**PROVIDED DATA**
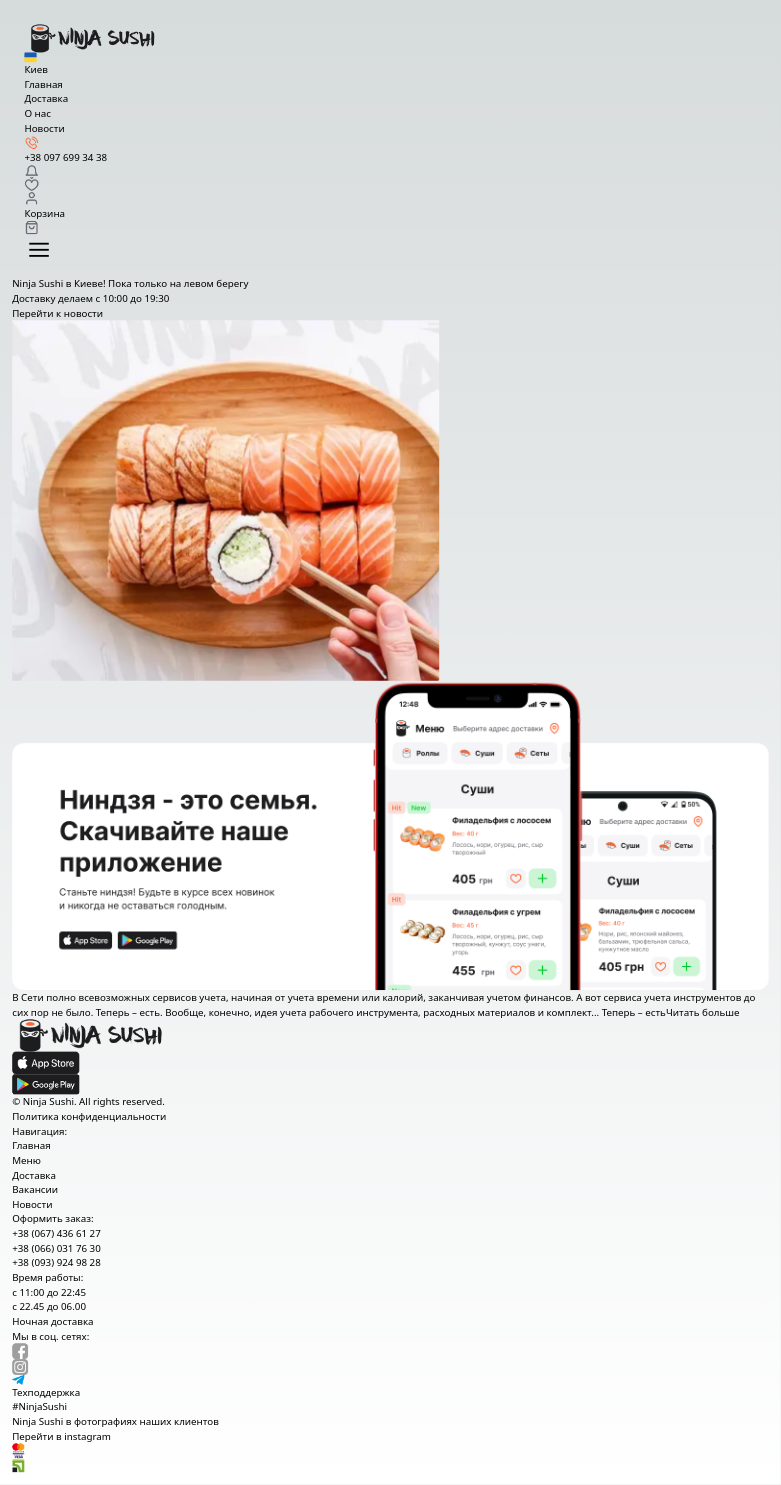
Repository: shokirovG/loyiha
Page: /News
The author's editor kept a copy of each file at every save. The page is drawn from the files as they stood at one save, then again after the next save.
The browser window is 1280 px wide. The pictures show the whole page, at 61% of full size.
The project was rebuilt for these pictures with package versions that can differ from the ones it lists, and the page was loaded fresh each time. The framework's server and built-in components were replaced by stand-ins that run in the browser. Also part of the build but not shown: next.config.js, Components/Categories.jsx, Components/OpenNav.jsx.

Above is the page before, as saved 2023-07-01 16:19:39.

After the next save:
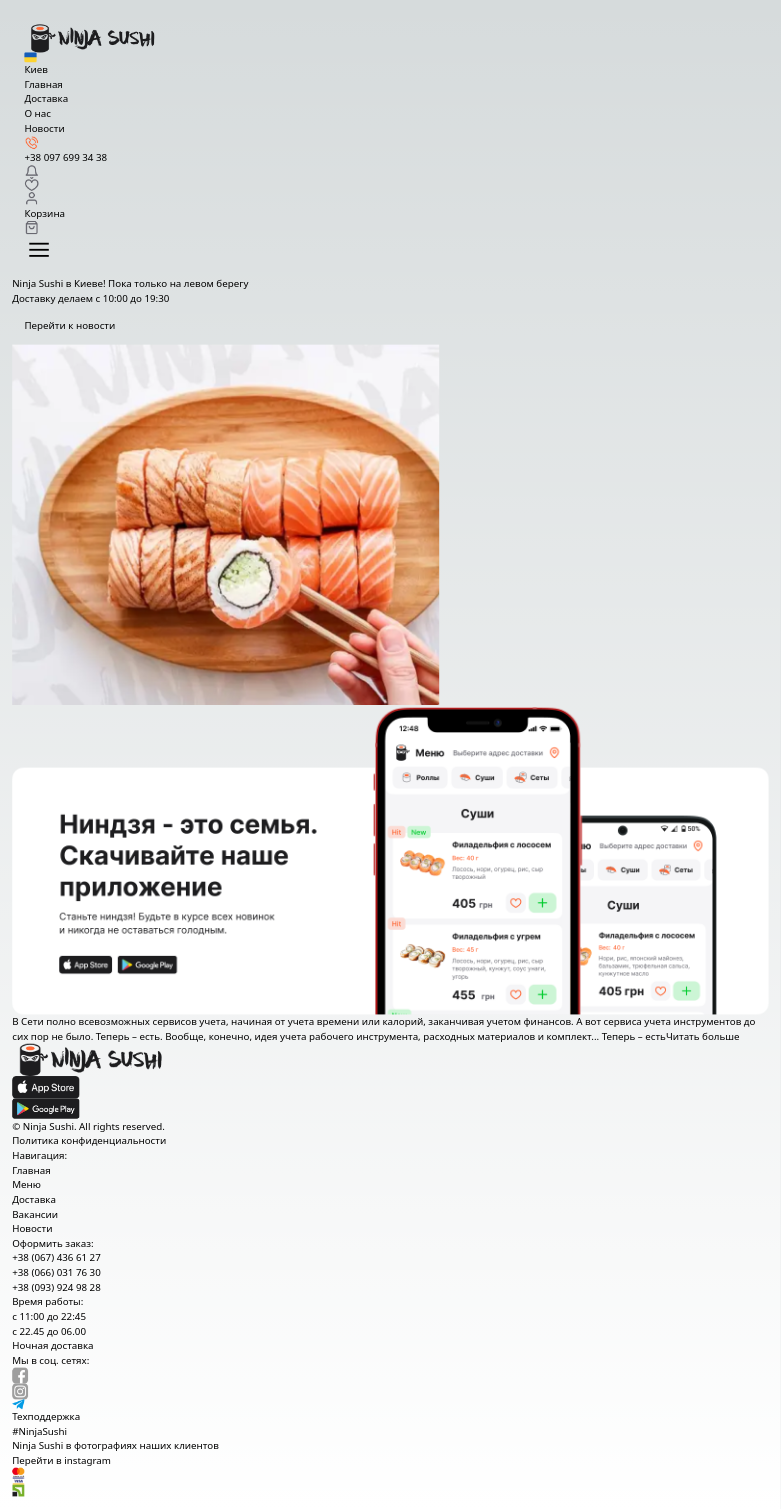
Saved 11 s later.
--- a/Components/Slider.js
+++ b/Components/Slider.js
@@ -23,7 +23,7 @@
             <h3 className="text-left w-[565px] mt-[20px]">
               Доставку делаем с 10:00 до 19:30
             </h3>
-            <button className="w-[263px] h-[22px] bg-[#00CC2D]">
+            <button className="w-[263px] h-[22px] bg-[#00CC2D] p-5">
               Перейти к новости
             </button>
           </div>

**WORK ORDER**
Identify each line of the material where the word "Slider" shows up, and copy it.

**ANSWER**
--- a/Components/Slider.js
+++ b/Components/Slider.js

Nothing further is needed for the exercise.